            // Move image to the top of the stack when selected
            mImages.remove(img);
            mImages.add(img);
        } else {
            // Called with img == null when drag stops.
        }
        invalidate();
    }
 
    @Override
    public boolean setPositionAndScale(MultiTouchEntity e,
            PositionAndScale newImgPosAndScale, PointInfo touchPoint) {
        boolean ok = ((ImageEntity)img).setPos(newImgPosAndScale);
        if (ok)
            invalidate();
        return ok;
    }
 
    @Override
    public void getPositionAndScale(MultiTouchEntity e,
            PositionAndScale objPosAndScaleOut) {
        objPosAndScaleOut.set(img.getCenterX(), img.getCenterY(),
            (mUIMode & UI_MODE_ANISOTROPIC_SCALE) == 0,
            (img.getScaleX() + img.getScaleY()) / 2,
            (mUIMode & UI_MODE_ANISOTROPIC_SCALE) != 0,
            img.getScaleX(), img.getScaleY(),
            (mUIMode & UI_MODE_ROTATE) != 0, img.getAngle());
    }
 
    @Override
    public MultiTouchEntity getDraggableObjectAtPoint(PointInfo pt) {
        float x = pt.getX(), y = pt.getY();
        int n = mImages.size();
        for (int i = n - 1; i >= 0; i--) {
            ImageEntity im = (ImageEntity) mImages.get(i);
            if (im.containsPoint(x, y))
                return im;
        }
        return null;
    }
 
    @Override
    public boolean onTouchEvent(MotionEvent event) {
        return multiTouchController.onTouchEvent(event);
    }
 
    // rest of my code..
}

Again for simple purposes it’s possible that the amount of boilerplate could be stripped down further, but if you have a read through it’s fairly self explanatory.

The above code has been mostly extracted from the demo application that ships with the library, ‘MTPhotoSorter’, which I recommend at least building and installing this to get a feel for what’s possible with the library.

That’s about it for now, I can follow up this post with a few more tips and examples if anyone finds it useful.

First App

It’s been about two and a half months since I started work on my first Android app, and I’m proud to say I’ve finally managed to get it out.

Have to say I’ve really enjoyed it from start to finish, and hope it will be the first of many :) Here’s hoping it actually works for people and at least someone manages to have some fun with it.

If you’re reading this for the first time thanks for stopping by, I’ll try to keep update here a little more frequently with news of any updates. For the dev interested folk I may also try and find time to write up on some of the trickier issues I encountered along the way.

That’s all for now, check out my app and leave it 5 stars, you know you want to ;)

The Importance of Uniform UIs

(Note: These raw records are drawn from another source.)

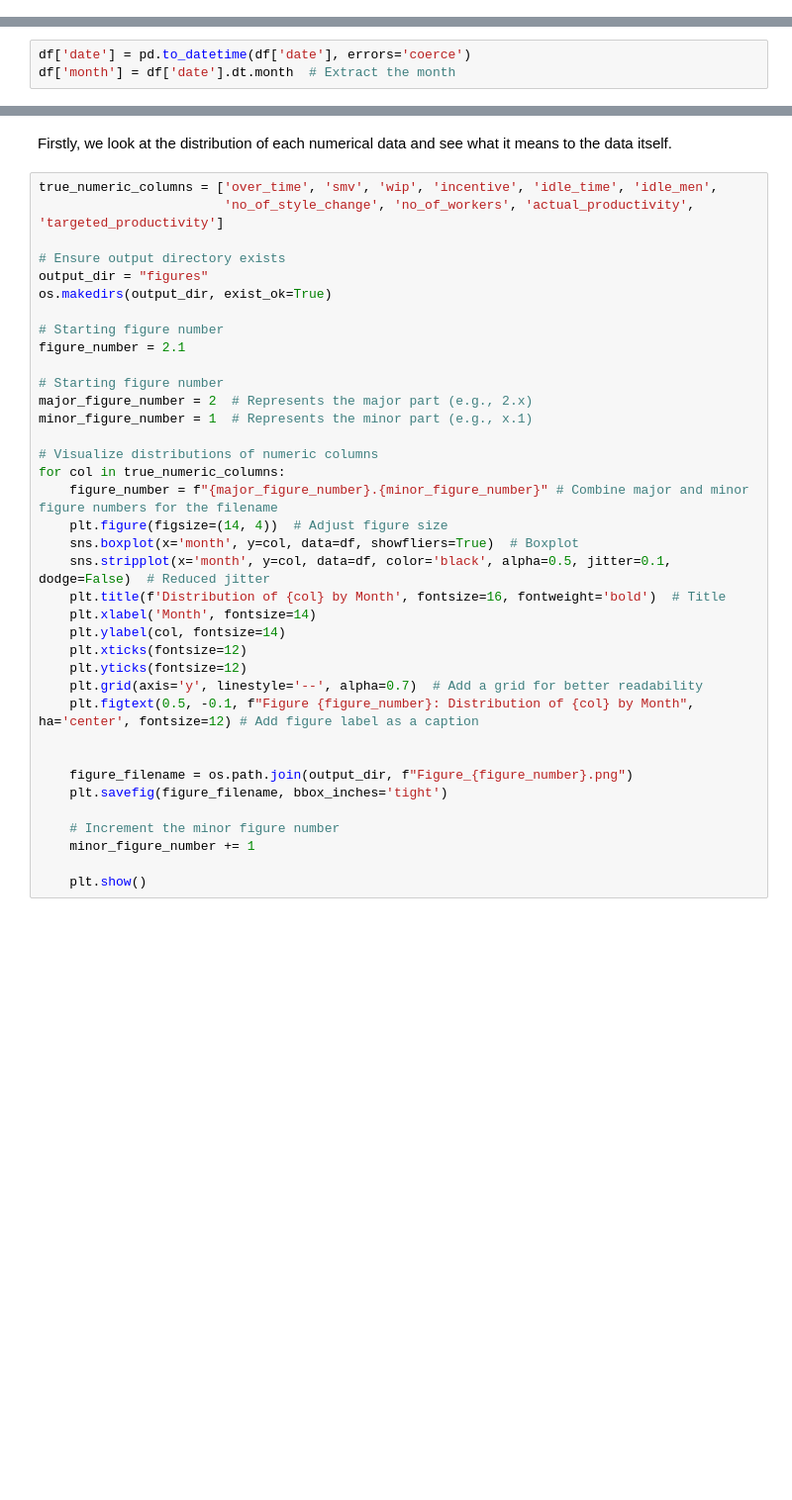
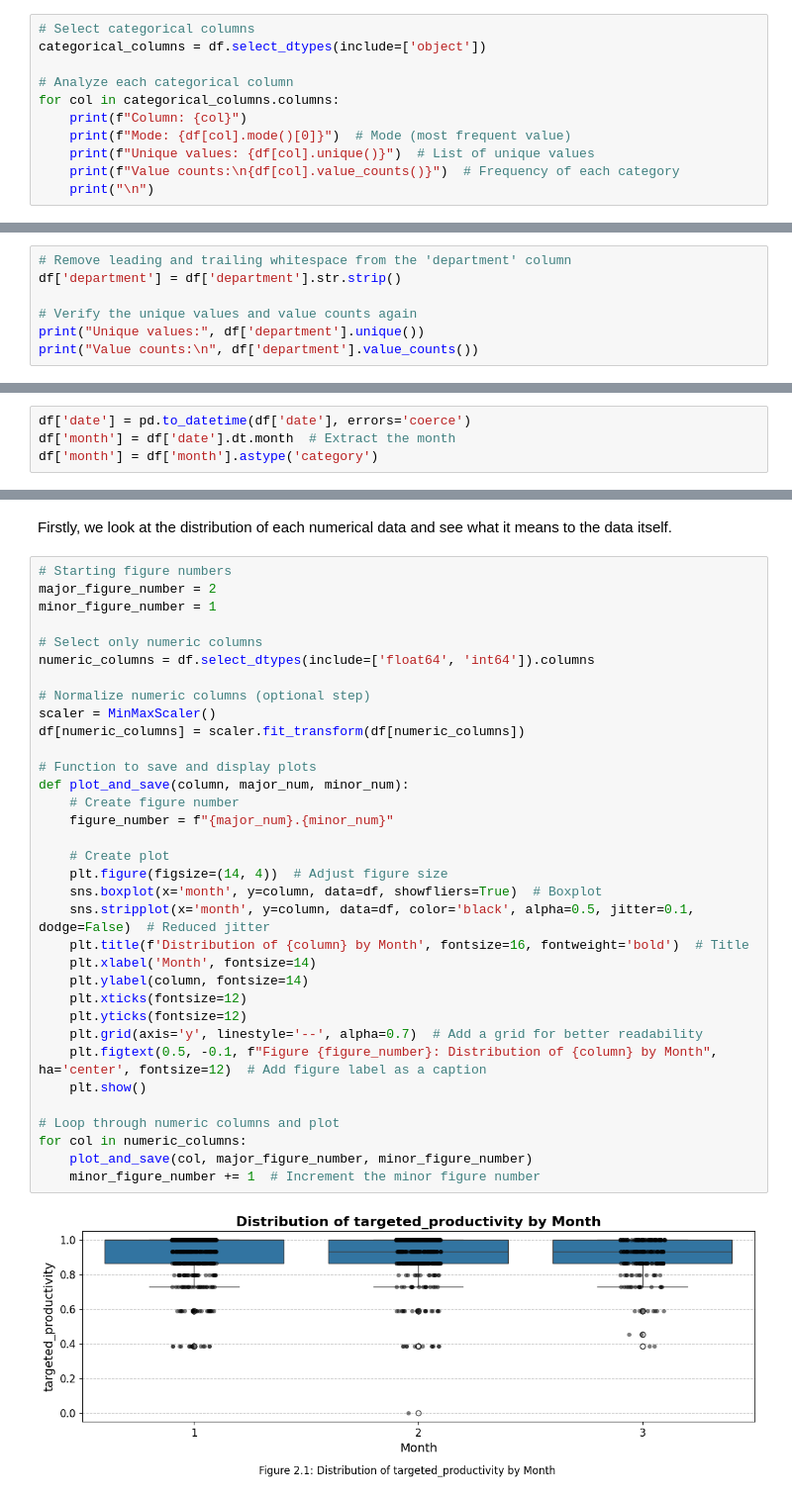
Before and after one commit to jordanchong911/Garments, a Jupyter notebook: garments.ipynb, the cells around one changed output, grey strips where cells are left out. Shown at 99% size. Saved outputs shown, nothing was run; the diff lists cells and outputs as text; blank space fills up the shorter version.

```diff
--- a/garments.ipynb
+++ b/garments.ipynb
@@ -173,0 +190,11 @@ df[numeric_columns.columns] = scaler.fit_transform(numeric_columns)
+# %%
+# Select categorical columns
+categorical_columns = df.select_dtypes(include=['object'])
+
+# Analyze each categorical column
+for col in categorical_columns.columns:
+    print(f"Column: {col}")
+    print(f"Mode: {df[col].mode()[0]}")  # Mode (most frequent value)
+    print(f"Unique values: {df[col].unique()}")  # List of unique values
+    print(f"Value counts:\n{df[col].value_counts()}")  # Frequency of each category
+    print("\n")
@@ -173,0 +221,7 @@ df[numeric_columns.columns] = scaler.fit_transform(numeric_columns)
+# %%
+# Remove leading and trailing whitespace from the 'department' column
+df['department'] = df['department'].str.strip()
+
+# Verify the unique values and value counts again
+print("Unique values:", df['department'].unique())
+print("Value counts:\n", df['department'].value_counts())
@@ -176,6 +237,7 @@ After normalizing the values, we move on to adding some columns to help with par
 # %%
 df['date'] = pd.to_datetime(df['date'], errors='coerce')
 df['month'] = df['date'].dt.month  # Extract the month
+df['month'] = df['month'].astype('category')
 # %% [markdown]
 Finally, we move on to looking at the data itself and see what does it mean to this certain fashion haus.
 # %% [markdown]
@@ -183,39 +245,38 @@ Finally, we move on to looking at the data itself and see what does it mean to t
 # %% [markdown]
 Firstly, we look at the distribution of each numerical data and see what it means to the data itself.
 # %%
-true_numeric_columns = ['over_time', 'smv', 'wip', 'incentive', 'idle_time', 'idle_men',
-                        'no_of_style_change', 'no_of_workers', 'actual_productivity', 'targeted_productivity']
+# Starting figure numbers
+major_figure_number = 2
+minor_figure_number = 1
 
-# Ensure output directory exists
-output_dir = "figures"
-os.makedirs(output_dir, exist_ok=True)
+# Select only numeric columns
+numeric_columns = df.select_dtypes(include=['float64', 'int64']).columns
 
-# Starting figure number
-figure_number = 2.1
+# Normalize numeric columns (optional step)
+scaler = MinMaxScaler()
+df[numeric_columns] = scaler.fit_transform(df[numeric_columns])
 
-# Starting figure number
-major_figure_number = 2  # Represents the major part (e.g., 2.x)
-minor_figure_number = 1  # Represents the minor part (e.g., x.1)
+# Function to save and display plots
+def plot_and_save(column, major_num, minor_num):
+    # Create figure number
+    figure_number = f"{major_num}.{minor_num}"
 
-# Visualize distributions of numeric columns
-for col in true_numeric_columns:
-    figure_number = f"{major_figure_number}.{minor_figure_number}" # Combine major and minor figure numbers for the filename
+    # Create plot
     plt.figure(figsize=(14, 4))  # Adjust figure size
-    sns.boxplot(x='month', y=col, data=df, showfliers=True)  # Boxplot
-    sns.stripplot(x='month', y=col, data=df, color='black', alpha=0.5, jitter=0.1, dodge=False)  # Reduced jitter
-    plt.title(f'Distribution of {col} by Month', fontsize=16, fontweight='bold')  # Title
+    sns.boxplot(x='month', y=column, data=df, showfliers=True)  # Boxplot
+    sns.stripplot(x='month', y=column, data=df, color='black', alpha=0.5, jitter=0.1, dodge=False)  # Reduced jitter
+    plt.title(f'Distribution of {column} by Month', fontsize=16, fontweight='bold')  # Title
     plt.xlabel('Month', fontsize=14)
-    plt.ylabel(col, fontsize=14)
+    plt.ylabel(column, fontsize=14)
     plt.xticks(fontsize=12)
     plt.yticks(fontsize=12)
     plt.grid(axis='y', linestyle='--', alpha=0.7)  # Add a grid for better readability
-    plt.figtext(0.5, -0.1, f"Figure {figure_number}: Distribution of {col} by Month", ha='center', fontsize=12) # Add figure label as a caption
+    plt.figtext(0.5, -0.1, f"Figure {figure_number}: Distribution of {column} by Month", ha='center', fontsize=12)  # Add figure label as a caption
+    plt.show()
 
-
-    figure_filename = os.path.join(output_dir, f"Figure_{figure_number}.png")
-    plt.savefig(figure_filename, bbox_inches='tight')
-
-    # Increment the minor figure number
-    minor_figure_number += 1
-
-    plt.show()
+# Loop through numeric columns and plot
+for col in numeric_columns:
+    plot_and_save(col, major_figure_number, minor_figure_number)
+    minor_figure_number += 1  # Increment the minor figure number
+# %% [output]
+[figure, added]
```
Also changed, not shown: parts of 27 cells of this notebook.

It’s a little ironic that given Android is one of the easier platforms to pirate software, it’s also one of the platforms I don’t mind paying for software. An app I’ll pay for generally meets the following criteria:

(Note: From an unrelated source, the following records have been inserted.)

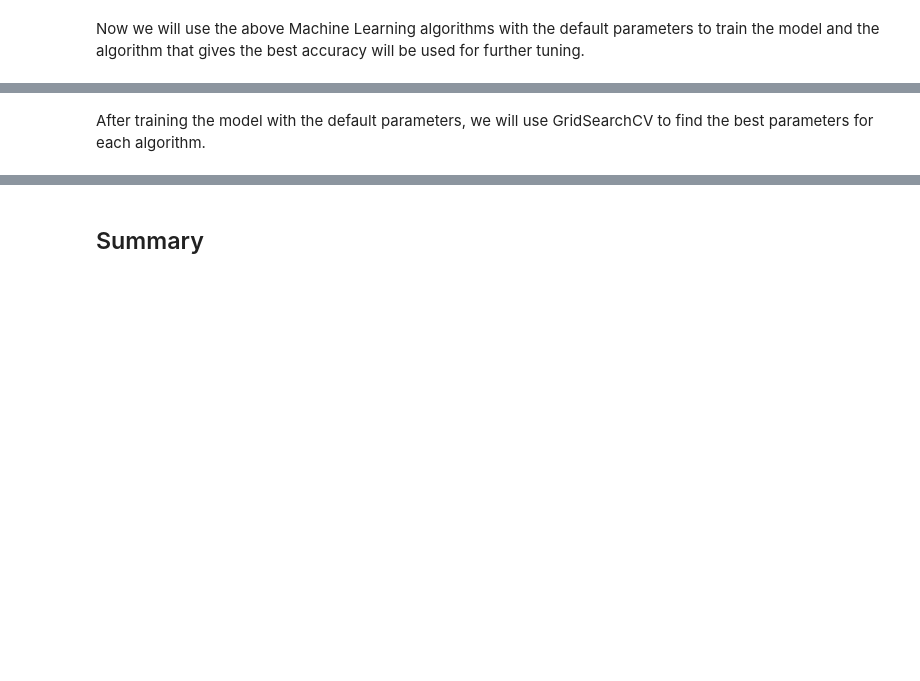
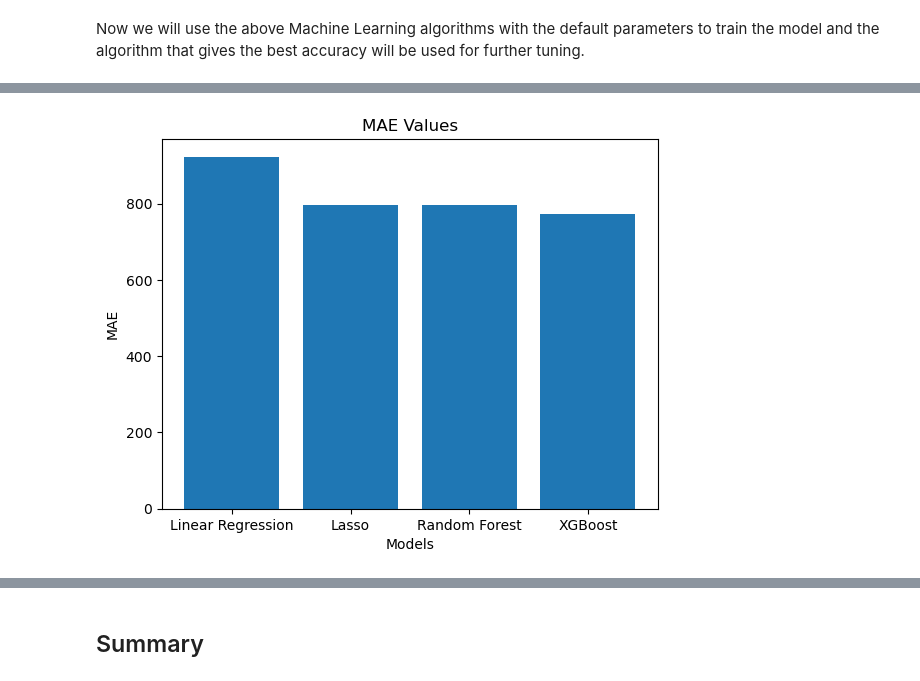
Before and after one commit to Technocolabs100/BigMart-Data-Analysis-and-Prediction, a Jupyter notebook: Mahmoud_Khaled_mahmoud.khaled12245@gmail.com.ipynb, the cells around one changed output, grey strips where cells are left out. Drawn from its saved outputs; the diff is of its cells as text; code cells hidden in the pictures; blank space fills up the shorter version.

```diff
--- a/Mahmoud_Khaled_mahmoud.khaled12245@gmail.com.ipynb
+++ b/Mahmoud_Khaled_mahmoud.khaled12245@gmail.com.ipynb
@@ -316,8 +334,8 @@ Now we have two columns that have missing values which are:
 
 One of them is categorical and the other is numerical. We will fill the missing values in Item_Weight with the mean of the column and the missing values in Outlet_Size with the mode of the column.
 # %%
-missing_values.impute_categorical_with_mode(train_data, 'Outlet_Size')
-missing_values.impute_numerical_with_mean(train_data, 'Item_Weight')
+train_data = missing_values.impute_categorical(train_data, 'Outlet_Size', 'train')
+train_data = missing_values.impute_numerical(train_data, 'Item_Weight', 'train')
 # %% [markdown]
 #### Helper Outliers Class
 # %%
@@ -420,6 +438,9 @@ scaler = StandardScaler()
 numerical_colums = ['Item_Weight', 'Item_Visibility', 'Item_MRP']
 scaler.fit(X[numerical_colums])
 X[numerical_colums] = scaler.transform(X[numerical_colums])
+# %%
+# divide the train data into train and validation sets
+X_train, X_val, y_train, y_val = train_test_split(X, y, random_state=42, test_size=0.1)
 # %% [markdown]
 ## Modeling
 # %%
@@ -493,12 +568,16 @@ xgb_regressor = xgb.XGBRegressor()
 # %% [markdown]
 Now we will use the above Machine Learning algorithms with the default parameters to train the model and the algorithm that gives the best accuracy will be used for further tuning.
 # %%
-trainer = Trainer(X_train, y_train, X_test, y_test)
+trainer = Trainer(X_train, y_train.values, X_val, y_val.values)
 # %%
 models = [linear_regression, regularized_lr, random_forest, xgb_regressor]
 mse_values = []
+mae_values = []
+r2_values = []
 for model in models:
-    mse_value = trainer.train_model(model)
-    mse_values.append(trainer.train_model(model))
+    mse_value, mae_value, r2_value = trainer.train_model(model)
+    mse_values.append(mse_value)
+    mae_values.append(mae_value)
+    r2_values.append(r2_value)
 # %%
 trainer.plot_MSE(mse_values)
@@ -505,2 +586,4 @@ trainer.plot_MSE(mse_values)
-# %% [markdown]
-After training the model with the default parameters, we will use GridSearchCV to find the best parameters for each algorithm.
+# %%
+trainer.plot_MAE(mae_values)
+# %% [output]
+[figure, added]
```
Also changed, not shown: parts of 20 cells of this notebook.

  • I use it multiple times a day, and will continue to over a long period.
  • The developer appears responsive to users regarding features/support.
  • It’s a reasonable price (in my opinion this is generally less than €1.99).
  • It looks good and has an intuitive interface.

The last point is probably the main one and something I think is unfortunately lost on a lot of developers. It’s fair to say many programmers aren’t good graphic designers. Good is obviously also a subjective term.

Enter the Android UI Guidelines. Google have taken the time to concisely write up guidelines on how an app should look and feel, the benefits of which should be obvious. Do they stifle creativity or prevent an app from looking distinct? No. But what they will do is help users feel at ease using your app from the get go, and help them run great on as many different devices as possible.

It really frustrates me to see people recommending an app so highly only to download it on my Desire HD to be met with stretched out low res icons, ignoring the use of the dedicated Android hardkeys with ever present settings menus etc.

Apple have a very similar set of guidelines for developing iOS apps, yet they seem to suffer far less from this issue. I don’t think the old cliche of fragmentation is at fault here at all, more developers not wishing to follow standards.

Perhaps Google could be a little better at regulating the marketplace also, particularly as the Android tablets start to launch.